What should you look for in an employer? First of all, the vision, purpose and mission of the organization must be clear and worthwhile. It should be meaningful to you. If you don’t believe in what the organization does, and where it’s going, how can you work there in an authentic way? If the company is for profit, the business model should be understandable and sound. You should be confident it provides value people want to pay for in the long run. If not for profit, know where the sustainable funding comes from. Working for any company that is always worried about having enough cash just sucks. People behave poorly under the stress of going from hand to mouth. If this is the case… Get out! Great companies are also deeply committed to investing in your ability to develop and appreciate giving you autonomy when connected with accountability. Superb organizations are more interested in results and the value you provide.
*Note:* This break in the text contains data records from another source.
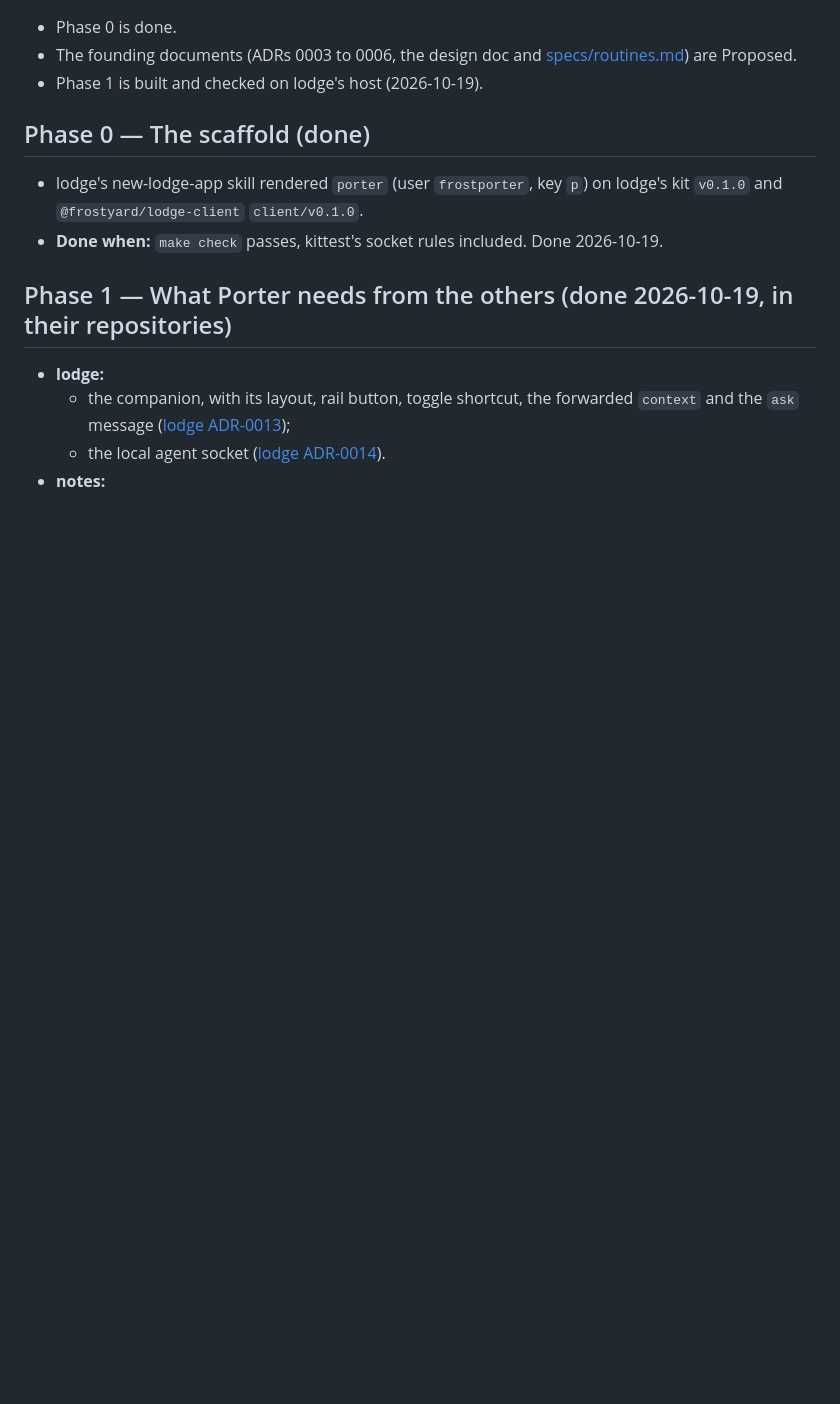
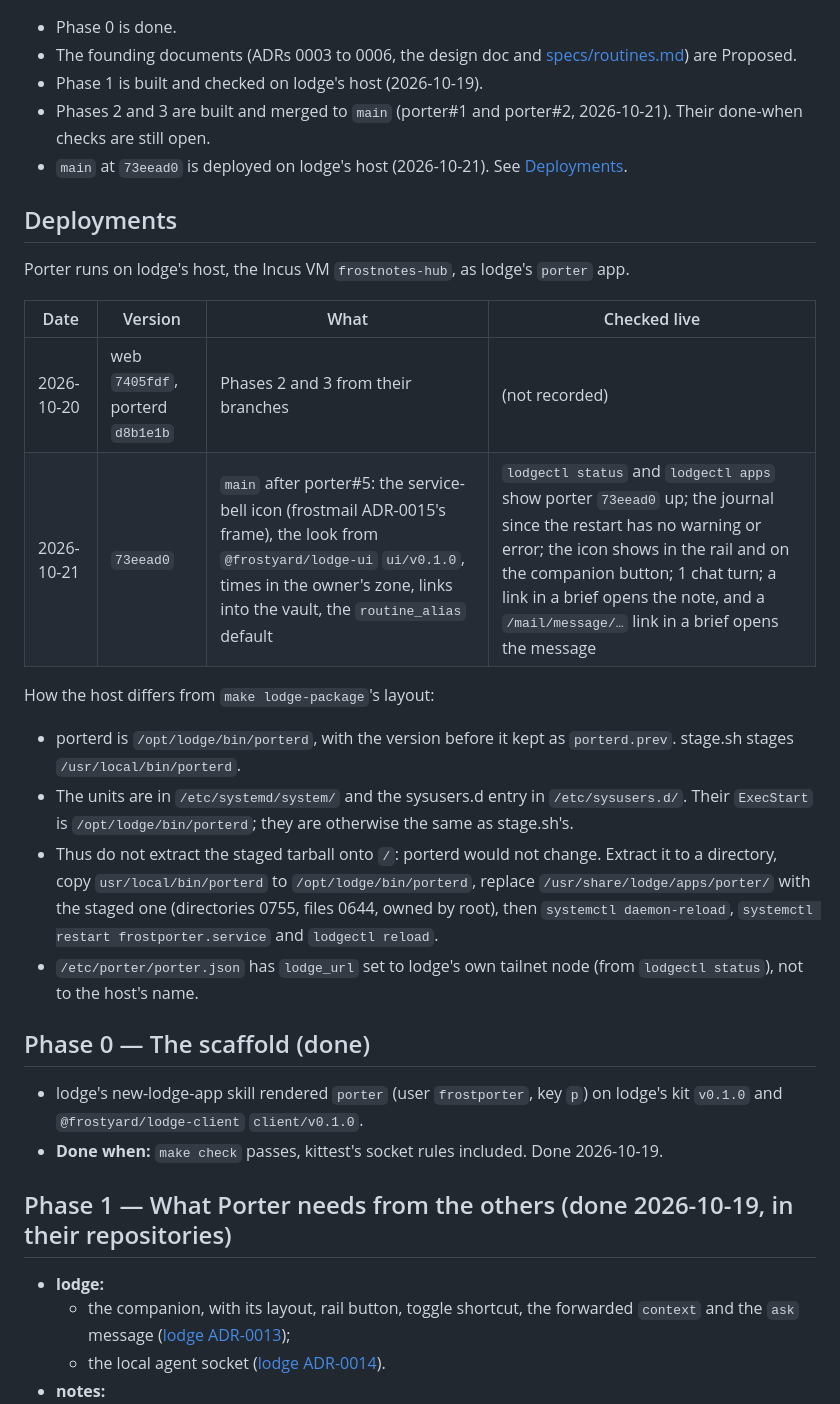
Before and after one commit to frostyard/porter, a Markdown page: docs/plans/0001-roadmap.md, the part around one of its changes. GitHub-like rendering; blank space fills up the shorter version.

Commit message:
docs: record the 73eead0 deploy on lodge's host

```diff
--- a/docs/plans/0001-roadmap.md
+++ b/docs/plans/0001-roadmap.md
@@ -10,6 +10,35 @@ Status (2026-10-19):
 - The founding documents (ADRs 0003 to 0006, the design doc and
   [specs/routines.md](../specs/routines.md)) are Proposed.
 - Phase 1 is built and checked on lodge's host (2026-10-19).
+- Phases 2 and 3 are built and merged to `main` (porter#1 and porter#2,
+  2026-10-21). Their done-when checks are still open.
+- `main` at `73eead0` is deployed on lodge's host (2026-10-21). See
+  [Deployments](#deployments).
+
+## Deployments
+
+Porter runs on lodge's host, the Incus VM `frostnotes-hub`, as lodge's
+`porter` app.
+
+| Date | Version | What | Checked live |
+|------|---------|------|--------------|
+| 2026-10-20 | web `7405fdf`, porterd `d8b1e1b` | Phases 2 and 3 from their branches | (not recorded) |
+| 2026-10-21 | `73eead0` | `main` after porter#5: the service-bell icon (frostmail ADR-0015's frame), the look from `@frostyard/lodge-ui` `ui/v0.1.0`, times in the owner's zone, links into the vault, the `routine_alias` default | `lodgectl status` and `lodgectl apps` show porter `73eead0` up; the journal since the restart has no warning or error; the icon shows in the rail and on the companion button; 1 chat turn; a link in a brief opens the note, and a `/mail/message/…` link in a brief opens the message |
+
+How the host differs from `make lodge-package`'s layout:
+- porterd is `/opt/lodge/bin/porterd`, with the version before it kept as
+  `porterd.prev`. stage.sh stages `/usr/local/bin/porterd`.
+- The units are in `/etc/systemd/system/` and the sysusers.d entry in
+  `/etc/sysusers.d/`. Their `ExecStart` is `/opt/lodge/bin/porterd`; they
+  are otherwise the same as stage.sh's.
+- Thus do not extract the staged tarball onto `/`: porterd would not
+  change. Extract it to a directory, copy `usr/local/bin/porterd` to
+  `/opt/lodge/bin/porterd`, replace `/usr/share/lodge/apps/porter/` with
+  the staged one (directories 0755, files 0644, owned by root), then
+  `systemctl daemon-reload`, `systemctl restart frostporter.service` and
+  `lodgectl reload`.
+- `/etc/porter/porter.json` has `lodge_url` set to lodge's own tailnet node
+  (from `lodgectl status`), not to the host's name.
 
 ## Phase 0 — The scaffold (done)
 
```
Also changed, not shown: other parts of docs/plans/0001-roadmap.md (+1 -1 lines), docs/design/overview.md (+6 -4 lines).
What should you look for in a boss? If the company passes the above sustainability “mustard,” then you deserve a great boss. How do you know you have one? They are clear about expectations, deeply care about your improvement, respect you as a whole person (not just the worker person), ask for your input, give you sincere recognition, and make pay and benefits mostly a non-issue. They expect and model excellence, are clear about what they stand for and believe in, make and meet commitments consistently. They are emotionally intelligent and inspirational. You want to work for them. They show that they care about you in genuine ways. They are not perfect, and make mistakes but are authentic and humble in their humanness. You trust them. If they have to make tough decisions, they’re fair. If they are in it for themselves, abusive, blaming, moody, unpredictable, and take all the credit for all that’s good but never shoulder the problems… Get out! Here is one test: When was the last time they genuinely asked you how you were doing? Offered to help? Showed you how much they care about YOU? Do they know anything about you as a whole person? If the answer is rarely or never… Get out! Or, get a new boss.
- First of all, assess whether you are that “A” player. This is a combination of having a growth mindset, excellent functional competence and living the Character Triangle. If you feel like you are less than an “A” player… Create a plan to become one. What do you need to do?
- Rate your employer and boss according to the above. You deserve BOTH… A great organization AND boss! If you fall short in either… Develop a plan to get the best in both. You deserve it!
- Do not talk yourself into believing that you should work in a lousy environment to ” get experience,” or until the economy improves. You can get experience in a great environment too. And “A” Players are always in demand in any economy. Being an “A” player is like being a piece of real estate with a great view; it’s always marketable. You’re worth it. Have the courage to become an “A” player, working for an “A” company, with an “A” boss!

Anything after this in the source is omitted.